Maya: This year, we launched the race for a $50 million fund 2, and when you’re at a first close now. It looks like we will have the 50 circled by December of this year, and concluding on the fundraise as a whole. Excitingly, we have some leading global investors, individuals and institutions, and some household names as far as corporations who are participating in this fund two. We’re really looking at building out our LP army, is what we call it. So executives who want to work directly with our portfolio companies. Those who run venture capital or private equity firms and want to get involved with our portfolio companies through investment purposes.

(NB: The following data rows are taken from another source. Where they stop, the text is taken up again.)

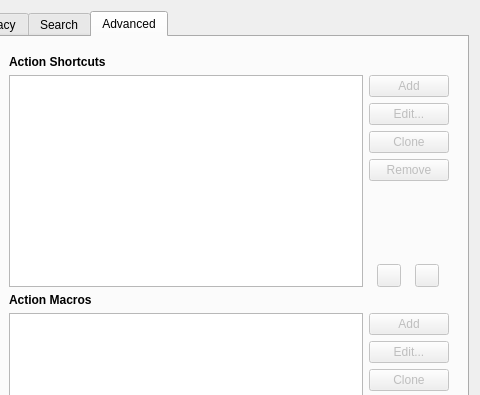
The window that src/ui/PreferencesDialog.ui (OtterBrowser/otter-browser) describes before a commit, drawn with Qt 5; both pictures show x 181 to 661 and y 0 to 395 of the 661 by 583 pixel window.
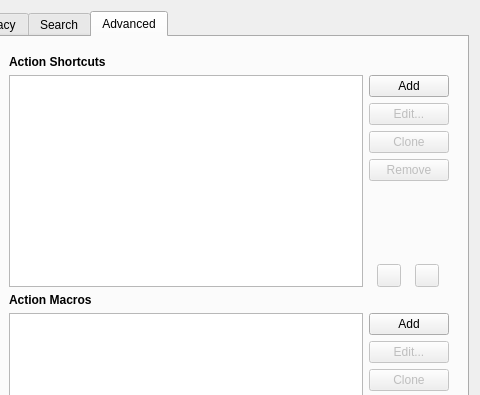
The same window after the commit. The open tabs and pages were chosen to show the change. Custom widgets are drawn as their Qt base class.

Commit message: Allow to add new profile

```diff
--- a/src/ui/PreferencesDialog.ui
+++ b/src/ui/PreferencesDialog.ui
@@ -1701,9 +1701,6 @@
               <layout class="QVBoxLayout" name="actionShortcutsButtonsLayout" stretch="0,0,0,0,1,0">
                <item>
                 <widget class="QPushButton" name="actionShortcutsAddButton">
-                 <property name="enabled">
-                  <bool>false</bool>
-                 </property>
                  <property name="text">
                   <string>Add</string>
                  </property>
@@ -1849,9 +1846,6 @@
               <layout class="QVBoxLayout" name="pushButtonsLayout" stretch="0,0,0,0,1,0">
                <item>
                 <widget class="QPushButton" name="actionMacrosAddButton">
-                 <property name="enabled">
-                  <bool>false</bool>
-                 </property>
                  <property name="text">
                   <string>Add</string>
                  </property>
```
The commit also changes 1 other file.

We co-invest directly with our LPs and provide those opportunities so that our limited partners can directly invest in African tech as well. So I would say that our fund two, we’re closing that out, putting together the rest of the executive team there. And then finishing up on the $1 million raise for Ingressive For Good, our non-profit.

Meb: And is the plan to kind of stay in the sort of pre-seed, seed, Series A over the next number of years, is there any other things you got? I mean, you got a lot of irons in the fire. Are there any other brainstorms you got coming for this next decade? Or is it just to keep blocking and attacking?

Maya: We’re really excited. We think that the alpha will…is and I mean, we’re seeing that it is and will remain in the pre-seed and seed stage phase in Africa. And especially as there’s an increased amount of institutional capital coming into the ecosystem, and thus pushing valuations at the later stage rounds. With Ingressive For Good, our non-profit, we’re in every major university in Nigeria and seven other African nations. And we’re sponsoring computer science degrees, supporting technical trainings at universities, buying laptops and data for African youth. So really seeding the next generation of African talent. And so when these people graduate, if we supported them to get into the tech space, it’s likely that they’re going to come and talk to Ingressive Capital first.

And so we have a proprietary and pretty unique deal-sourcing pipeline that leverages our university programs. That’s where…if some…if you got the talent of today, and then backtrack from the university, wherever they went yesterday, you’ll see Ingressive For Good and Ingressive Capital or parts of those institutions. And so keeping building, staying focused, staying in our lane, pre-seed and seed in those tech-able businesses in Nigeria, Kenya, Ghana, and Egypt. Potentially the most diverse will probably … fund two, there’s expanding maybe one or two African nations or African cities to our list as far as if any other ones begin to adhere to that 31-point due diligence checklist that I mentioned. Otherwise pre-seed and seed till the end.

Meb: Besides ice fishing in Minnesota, or crossing paths with you in Lagos and Nairobi, where do people find more about you guys, what you’re up to, all things Maya?

Maya: I’d say on the website, www.ingressivecapital.com. I’m also accessible on social platforms, so @mayahorgan on Twitter, and @mayanator on Instagram. It’s me, I’m available on all platforms, so feel free to reach out.

Meb: Maya, it’s been a blast. Thanks so much for joining us today.

Maya: Thank you so much for having me.

Meb: Podcast listeners, we’ll post show notes to today’s conversation at mebfaber.com/podcast. If you love the show, if you hate it, shoot us feedback at feedback@themebfabershow.com, we love to read the reviews. Please review us on iTunes and subscribe to the show anywhere good podcasts are found. Thanks for listening, friends, and good investing.